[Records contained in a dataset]
::::

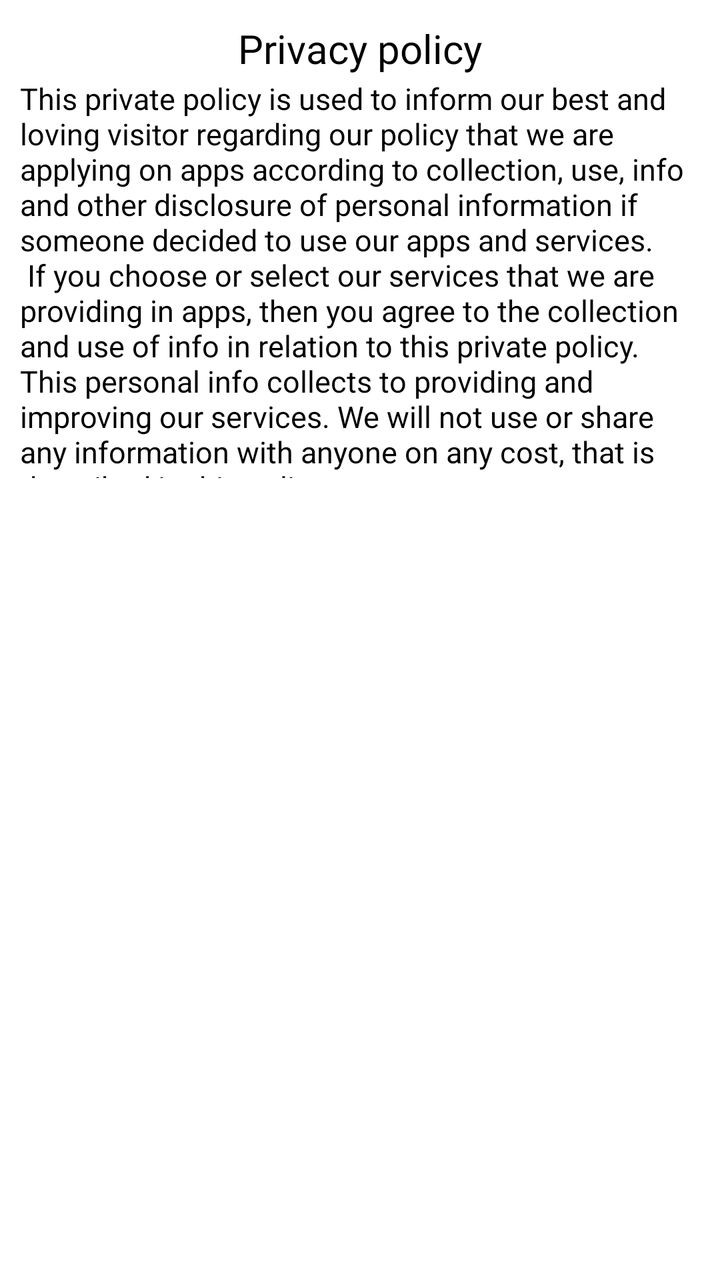
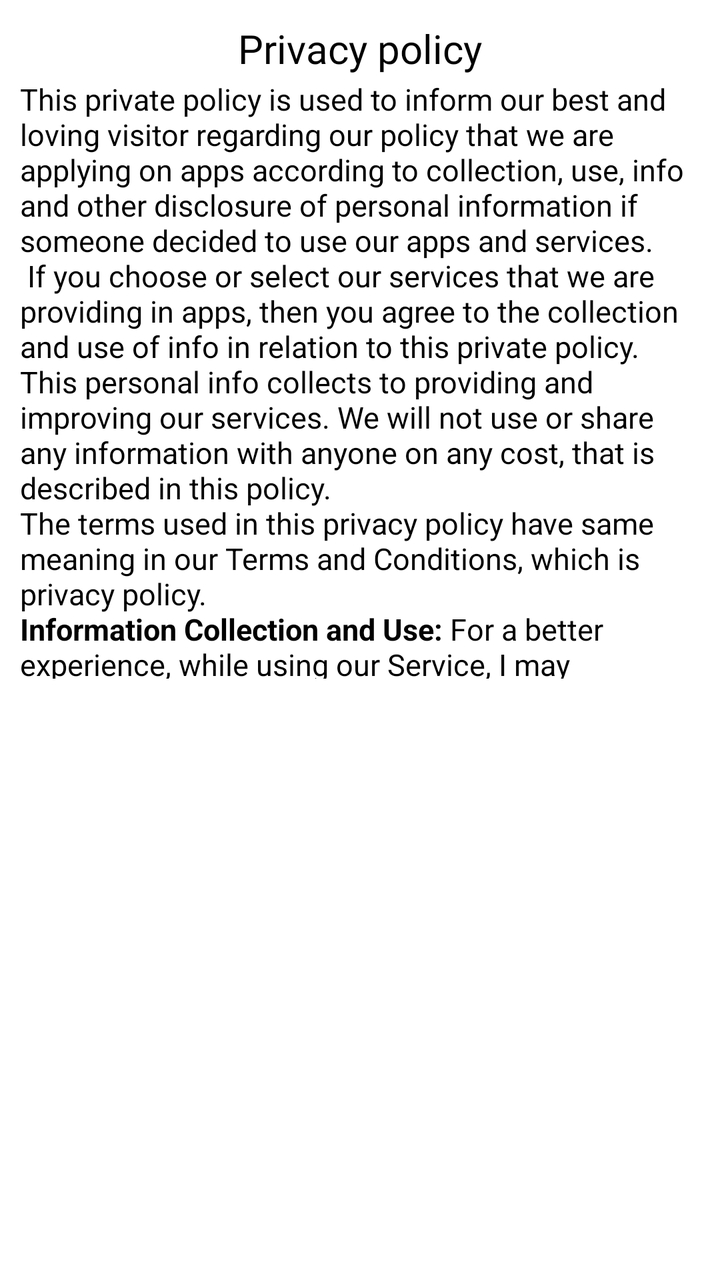

Two renders of the same Android screen: before a commit and after it. Below are the layout's source before the change and the commit's diff.
<!-- AndroidManifest.xml: application theme Theme.AppCompat -->
<!-- res/layout/activity_privacy_screen.xml -->
<?xml version="1.0" encoding="utf-8"?>
<ScrollView xmlns:android="http://schemas.android.com/apk/res/android"
    xmlns:app="http://schemas.android.com/apk/res-auto"
    xmlns:tools="http://schemas.android.com/tools"
    android:layout_width="match_parent"
    android:background="@color/white"
    android:layout_height="match_parent">

    <androidx.constraintlayout.widget.ConstraintLayout
        android:layout_width="match_parent"
        android:layout_height="match_parent">


        <TextView
            android:id="@+id/textorivacypolicy"
            android:layout_width="wrap_content"
            android:layout_height="wrap_content"
            android:layout_marginTop="10dp"
            android:fontFamily="@font/poppins_bold"
            android:text="Privacy policy"
            android:textColor="@color/black"
            android:textSize="20dp"
            app:layout_constraintBottom_toBottomOf="parent"
            app:layout_constraintEnd_toEndOf="parent"
            app:layout_constraintStart_toStartOf="parent"
            app:layout_constraintTop_toTopOf="parent"
            app:layout_constraintVertical_bias="0.002" />

        <ScrollView
            android:id="@+id/scrolview1"
            android:layout_width="match_parent"
            android:layout_height="200dp"
            android:layout_marginStart="10dp"
            android:layout_marginEnd="10dp"
            app:layout_constraintBottom_toBottomOf="parent"
            app:layout_constraintEnd_toEndOf="parent"
            app:layout_constraintHorizontal_bias="0.0"
            app:layout_constraintStart_toStartOf="parent"
            app:layout_constraintTop_toBottomOf="@+id/textorivacypolicy"
            app:layout_constraintVertical_bias="0.033">

            <TextView
                android:id="@+id/textView2"
                android:layout_width="match_parent"
                android:layout_height="301dp"
                android:textColor="@color/black"
                android:text="@string/fragment1"
                android:textSize="15dp" />
        </ScrollView>


        <ProgressBar
            android:id="@+id/progressBar"
            android:layout_width="wrap_content"
            android:layout_height="wrap_content"
            android:layout_centerInParent="true"
            android:indeterminateTint="@android:color/holo_orange_dark"
            app:layout_constraintEnd_toEndOf="parent"
            app:layout_constraintStart_toStartOf="parent"
            app:layout_constraintTop_toBottomOf="@+id/scrolview1" />

        <TextView
            android:id="@+id/skip"
            android:layout_width="283dp"
            android:layout_height="44dp"
            android:layout_marginTop="10dp"
            android:background="@drawable/skip_button"
            android:fontFamily="@font/poppins_bold"
            android:gravity="center"
            android:text="Continue"
            android:textAlignment="center"
            android:textColor="@color/white"
            android:textSize="@dimen/_14ssp"
            android:textStyle="bold"
            android:visibility="gone"
            app:layout_constraintEnd_toEndOf="parent"
            app:layout_constraintStart_toStartOf="parent"
            app:layout_constraintTop_toBottomOf="@+id/scrolview1" />

        <RelativeLayout
            android:id="@+id/relativeLayoutadmob"
            android:layout_width="match_parent"
            android:layout_height="wrap_content"
            android:layout_marginStart="20dp"
            android:layout_marginTop="68dp"
            android:layout_marginEnd="20dp"
            app:layout_constraintEnd_toEndOf="parent"
            app:layout_constraintHorizontal_bias="0.0"
            android:visibility="gone"
            app:layout_constraintStart_toStartOf="parent"
            app:layout_constraintTop_toBottomOf="@+id/progressBar">


        </RelativeLayout>

    </androidx.constraintlayout.widget.ConstraintLayout>
</ScrollView>
<!-- resources referenced by this layout -->
<resources>
  <color name="black">#FF000000</color>
  <color name="white">#FFFFFFFF</color>
  <!-- drawable skip_button (drawable) -->
  <?xml version="1.0" encoding="utf-8"?>
  <shape xmlns:android="http://schemas.android.com/apk/res/android"
      android:shape="rectangle">
  
      <solid android:color="@color/pink" />
      <stroke android:color="@color/pink" android:width="1dp"/>
      <corners android:radius="@dimen/_5sdp"/>
  
  </shape>
  <string name="fragment1">This private policy is used to inform our best and loving visitor regarding our policy that we are applying on apps according to collection, use, info and other disclosure of personal information if someone decided to use our apps and services.\n
  
  If you choose or select our services that we are providing in apps, then you agree to the collection and use of info in relation to this private policy. This personal info collects to providing and improving our services. We will not use or share any information with anyone on any cost, that is described in this policy.
      \nThe terms used in this privacy policy have same meaning in our Terms and Conditions, which is privacy policy.    <b>\nInformation Collection and Use:</b>
  <p>For a better experience, while using our Service, I may require you to provide us with certain personally identifiable information, including but not limited to simple Niklit Studio app.
  These apps does use third party services that may collect information used to identify you.
  Link to privacy policy of third party service providers used by the app
  Google Play Services
  AdMob
  Facebook
  Google Play Services.</p>
          \n<b>Log Data:</b>
  <p>I want to inform you that whenever you use our Service, in a case of an error in the app I collect data and information (through third party products) on your phone called Log Data. This Log Data may include information such as your device Internet Protocol (“IP”) address, device name, operating system version, the configuration of the app when utilizing my Service, the time and date of your use of the Service, and other statistics.
        </p>  \n
       </string>
  <color name="pink">#FF6B6B</color>
</resources>

<!-- the commit's change to res/layout/activity_privacy_screen.xml (unified diff, before → after) -->
@@ -29,7 +29,7 @@
         <ScrollView
             android:id="@+id/scrolview1"
             android:layout_width="match_parent"
-            android:layout_height="200dp"
+            android:layout_height="300dp"
             android:layout_marginStart="10dp"
             android:layout_marginEnd="10dp"
             app:layout_constraintBottom_toBottomOf="parent"
@@ -91,6 +91,12 @@
             app:layout_constraintTop_toBottomOf="@+id/progressBar">
 
 
+
+            <com.google.android.ads.nativetemplates.TemplateView
+                android:id="@+id/my_template"
+                app:gnt_template_type="@layout/gnt_medium_template_view_new"
+                android:layout_width="match_parent"
+                android:layout_height="match_parent" />
         </RelativeLayout>
 
     </androidx.constraintlayout.widget.ConstraintLayout>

::::

Assigned task: All lines of the data that hold "encoding" need to be copied.

Response area:
<?xml version="1.0" encoding="utf-8"?>
  <?xml version="1.0" encoding="utf-8"?>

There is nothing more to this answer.